Ocean water quality at Southern California beaches is continuing to improve, thanks in part to a lack of rain runoff attributable to the continuing drought, but the beach at Shelter Island ranked as the third- worst in the state, according to a report released May 26.

The environmental group Heal the Bay’s 26th annual Beach Report Card landed Shoreline Beach Park on the ``Beach Bummers’’ list because 14 of 31 water samples exceeded state bacterial standards. The beach in front of several Shelter Island hotels hadn’t received lower than a B grade since 2003, according to the report.

Heal the Bay said that of the 72 monitoring locations on beaches in San Diego County, 62 received an A and eight were given a B.

Shoreline Beach Park was given an F and a spot on Mission Bay labeled the Comfort Station received a D.

``A day at the beach shouldn’t make anyone sick,’’ said Leslie Griffin, chief water quality scientist for Heal the Bay. ``The reassuring news is that if you swim at an open-ocean beach in the summer away from storm drains, creek mouths and piers you stand very little risk of getting ill.’’

According to Heal the Bay, swimming at a polluted beach can increase the risk of illness such as stomach flu, ear infections, upper respiratory infections and rashes.

The state’s most polluted beach was Cowell Beach, west of the wharf in Santa Cruz, according to the report.

The report noted that 14 beaches in San Diego County were listed on the group’s Honor Roll, recognizing beaches that received A+ grades during the three time periods included in the report:

•San Luis Rey River outlet, foot of Forster Street and St. Malo Beach in Oceanside;

• Encina Creek outlet and ends of Cerezo Drive, Palomar Airport Road, Ponto Drive and Poinsettia Lane in Carlsbad;

•San Elijo State Park and Seaside State Park in Encinitas;

• the foot of Solana Vista Drive and Fletcher Cove in Solana Beach; and

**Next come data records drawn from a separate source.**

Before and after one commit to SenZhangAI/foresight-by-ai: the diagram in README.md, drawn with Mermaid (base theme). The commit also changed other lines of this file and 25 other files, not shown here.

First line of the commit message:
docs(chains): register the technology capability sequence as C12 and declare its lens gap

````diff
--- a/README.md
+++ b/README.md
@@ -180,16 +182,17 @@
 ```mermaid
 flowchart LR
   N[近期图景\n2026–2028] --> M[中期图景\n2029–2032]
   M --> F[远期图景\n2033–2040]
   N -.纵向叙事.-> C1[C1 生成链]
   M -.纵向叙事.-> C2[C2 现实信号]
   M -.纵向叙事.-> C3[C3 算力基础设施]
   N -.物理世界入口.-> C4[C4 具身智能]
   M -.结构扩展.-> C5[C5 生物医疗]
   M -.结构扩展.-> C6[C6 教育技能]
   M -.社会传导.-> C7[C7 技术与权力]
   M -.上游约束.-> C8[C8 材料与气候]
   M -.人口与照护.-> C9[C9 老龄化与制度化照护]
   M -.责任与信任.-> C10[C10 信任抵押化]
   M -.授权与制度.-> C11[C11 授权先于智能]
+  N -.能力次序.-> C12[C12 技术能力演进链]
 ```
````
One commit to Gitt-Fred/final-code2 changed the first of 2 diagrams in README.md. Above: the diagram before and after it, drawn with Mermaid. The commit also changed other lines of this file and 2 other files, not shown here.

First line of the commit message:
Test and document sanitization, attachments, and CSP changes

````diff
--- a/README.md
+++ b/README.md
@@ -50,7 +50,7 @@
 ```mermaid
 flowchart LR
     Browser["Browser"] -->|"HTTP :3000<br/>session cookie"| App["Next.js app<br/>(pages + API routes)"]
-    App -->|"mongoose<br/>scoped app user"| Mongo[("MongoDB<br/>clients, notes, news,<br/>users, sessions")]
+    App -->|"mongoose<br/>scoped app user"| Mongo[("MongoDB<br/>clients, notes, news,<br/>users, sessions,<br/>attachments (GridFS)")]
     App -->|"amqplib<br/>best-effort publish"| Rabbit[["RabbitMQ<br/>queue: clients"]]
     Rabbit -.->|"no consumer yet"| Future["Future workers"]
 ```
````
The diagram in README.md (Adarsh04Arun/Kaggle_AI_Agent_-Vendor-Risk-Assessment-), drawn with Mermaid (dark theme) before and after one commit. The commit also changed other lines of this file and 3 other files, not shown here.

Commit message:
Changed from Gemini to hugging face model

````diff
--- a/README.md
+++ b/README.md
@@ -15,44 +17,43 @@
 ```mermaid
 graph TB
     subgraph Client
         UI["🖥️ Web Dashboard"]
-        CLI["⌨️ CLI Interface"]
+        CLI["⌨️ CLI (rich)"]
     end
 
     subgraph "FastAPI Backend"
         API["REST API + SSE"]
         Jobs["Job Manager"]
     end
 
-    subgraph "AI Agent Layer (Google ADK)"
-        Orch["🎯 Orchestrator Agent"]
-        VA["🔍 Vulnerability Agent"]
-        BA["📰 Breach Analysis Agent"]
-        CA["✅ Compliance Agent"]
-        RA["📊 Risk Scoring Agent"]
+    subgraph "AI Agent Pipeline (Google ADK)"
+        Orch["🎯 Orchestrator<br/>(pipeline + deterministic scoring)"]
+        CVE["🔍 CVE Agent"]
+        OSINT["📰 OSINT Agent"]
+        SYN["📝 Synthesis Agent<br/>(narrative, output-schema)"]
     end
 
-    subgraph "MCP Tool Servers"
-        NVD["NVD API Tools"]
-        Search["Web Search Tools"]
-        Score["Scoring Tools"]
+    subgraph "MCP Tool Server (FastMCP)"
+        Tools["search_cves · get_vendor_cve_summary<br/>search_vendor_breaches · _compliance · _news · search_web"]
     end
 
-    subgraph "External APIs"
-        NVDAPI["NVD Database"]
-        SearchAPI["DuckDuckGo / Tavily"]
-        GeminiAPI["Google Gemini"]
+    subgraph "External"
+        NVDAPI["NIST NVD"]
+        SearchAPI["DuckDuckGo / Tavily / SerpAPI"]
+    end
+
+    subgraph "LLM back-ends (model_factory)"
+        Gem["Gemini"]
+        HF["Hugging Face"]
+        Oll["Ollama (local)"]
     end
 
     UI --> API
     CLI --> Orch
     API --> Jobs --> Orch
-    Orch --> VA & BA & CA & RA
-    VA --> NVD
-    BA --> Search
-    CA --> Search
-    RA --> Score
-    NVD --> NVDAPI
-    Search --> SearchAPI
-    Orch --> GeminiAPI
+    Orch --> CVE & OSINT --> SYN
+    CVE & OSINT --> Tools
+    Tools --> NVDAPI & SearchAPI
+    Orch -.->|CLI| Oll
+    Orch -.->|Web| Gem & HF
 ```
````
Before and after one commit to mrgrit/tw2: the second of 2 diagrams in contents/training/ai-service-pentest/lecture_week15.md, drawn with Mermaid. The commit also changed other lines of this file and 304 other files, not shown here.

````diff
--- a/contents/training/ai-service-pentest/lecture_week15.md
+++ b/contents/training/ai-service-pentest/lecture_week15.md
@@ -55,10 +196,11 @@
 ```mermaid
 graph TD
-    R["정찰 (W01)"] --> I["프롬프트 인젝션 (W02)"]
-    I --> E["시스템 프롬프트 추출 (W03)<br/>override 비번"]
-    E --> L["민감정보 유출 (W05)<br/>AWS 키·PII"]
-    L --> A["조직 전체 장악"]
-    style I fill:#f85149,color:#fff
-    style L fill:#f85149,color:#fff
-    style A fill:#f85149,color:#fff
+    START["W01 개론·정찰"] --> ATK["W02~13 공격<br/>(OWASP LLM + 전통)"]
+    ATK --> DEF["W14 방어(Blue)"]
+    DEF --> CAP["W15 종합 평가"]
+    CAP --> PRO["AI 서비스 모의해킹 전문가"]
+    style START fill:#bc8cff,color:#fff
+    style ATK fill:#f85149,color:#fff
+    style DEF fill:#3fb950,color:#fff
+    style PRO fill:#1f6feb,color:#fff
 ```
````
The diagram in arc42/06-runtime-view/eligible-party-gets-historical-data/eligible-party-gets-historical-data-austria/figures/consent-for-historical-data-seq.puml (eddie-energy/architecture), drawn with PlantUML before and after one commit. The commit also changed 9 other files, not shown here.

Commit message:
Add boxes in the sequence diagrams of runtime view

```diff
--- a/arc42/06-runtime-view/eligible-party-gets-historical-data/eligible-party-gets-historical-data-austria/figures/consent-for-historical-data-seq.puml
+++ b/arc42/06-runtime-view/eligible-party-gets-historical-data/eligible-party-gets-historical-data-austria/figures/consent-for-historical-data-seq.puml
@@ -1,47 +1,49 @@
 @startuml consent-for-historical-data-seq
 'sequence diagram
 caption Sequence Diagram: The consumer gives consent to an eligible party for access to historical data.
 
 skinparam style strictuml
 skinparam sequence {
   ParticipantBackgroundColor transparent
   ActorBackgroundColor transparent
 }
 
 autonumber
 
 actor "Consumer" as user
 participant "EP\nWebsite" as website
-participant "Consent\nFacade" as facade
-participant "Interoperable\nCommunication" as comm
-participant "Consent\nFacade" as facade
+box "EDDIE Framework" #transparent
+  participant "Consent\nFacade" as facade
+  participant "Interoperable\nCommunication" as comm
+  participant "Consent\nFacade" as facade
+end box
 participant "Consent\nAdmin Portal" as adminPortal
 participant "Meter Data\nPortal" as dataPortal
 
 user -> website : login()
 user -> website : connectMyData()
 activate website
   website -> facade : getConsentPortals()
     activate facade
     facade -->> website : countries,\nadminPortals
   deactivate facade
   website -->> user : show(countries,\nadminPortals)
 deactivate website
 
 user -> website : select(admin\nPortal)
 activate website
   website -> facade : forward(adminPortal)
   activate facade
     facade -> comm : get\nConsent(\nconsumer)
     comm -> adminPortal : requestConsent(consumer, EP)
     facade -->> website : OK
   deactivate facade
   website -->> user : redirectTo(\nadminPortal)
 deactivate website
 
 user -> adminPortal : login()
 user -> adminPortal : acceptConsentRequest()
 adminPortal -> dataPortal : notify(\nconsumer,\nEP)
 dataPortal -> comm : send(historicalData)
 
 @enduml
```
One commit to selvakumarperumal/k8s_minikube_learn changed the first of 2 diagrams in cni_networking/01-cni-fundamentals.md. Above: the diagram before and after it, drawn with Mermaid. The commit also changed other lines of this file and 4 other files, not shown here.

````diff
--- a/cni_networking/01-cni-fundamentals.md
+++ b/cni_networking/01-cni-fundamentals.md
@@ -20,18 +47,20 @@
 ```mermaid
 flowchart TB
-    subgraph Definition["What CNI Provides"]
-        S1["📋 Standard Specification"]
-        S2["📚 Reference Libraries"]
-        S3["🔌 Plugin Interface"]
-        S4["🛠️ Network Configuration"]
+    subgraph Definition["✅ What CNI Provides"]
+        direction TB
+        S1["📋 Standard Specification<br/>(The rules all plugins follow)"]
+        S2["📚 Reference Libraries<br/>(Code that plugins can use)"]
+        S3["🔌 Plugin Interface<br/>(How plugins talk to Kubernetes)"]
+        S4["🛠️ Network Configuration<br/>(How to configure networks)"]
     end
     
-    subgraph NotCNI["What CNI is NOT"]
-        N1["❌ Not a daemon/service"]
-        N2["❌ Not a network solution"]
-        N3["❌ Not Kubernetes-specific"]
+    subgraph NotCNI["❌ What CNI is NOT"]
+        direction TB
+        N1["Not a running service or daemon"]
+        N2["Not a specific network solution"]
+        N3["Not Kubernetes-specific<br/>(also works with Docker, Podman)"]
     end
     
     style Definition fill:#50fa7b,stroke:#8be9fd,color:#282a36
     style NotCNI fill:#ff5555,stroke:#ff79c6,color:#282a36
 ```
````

• the Ocean Beach Pier and Point Loma Lighthouse in San Diego.

Statewide, 95 percent of the 456 beaches monitored earned A or B grades during the summer months.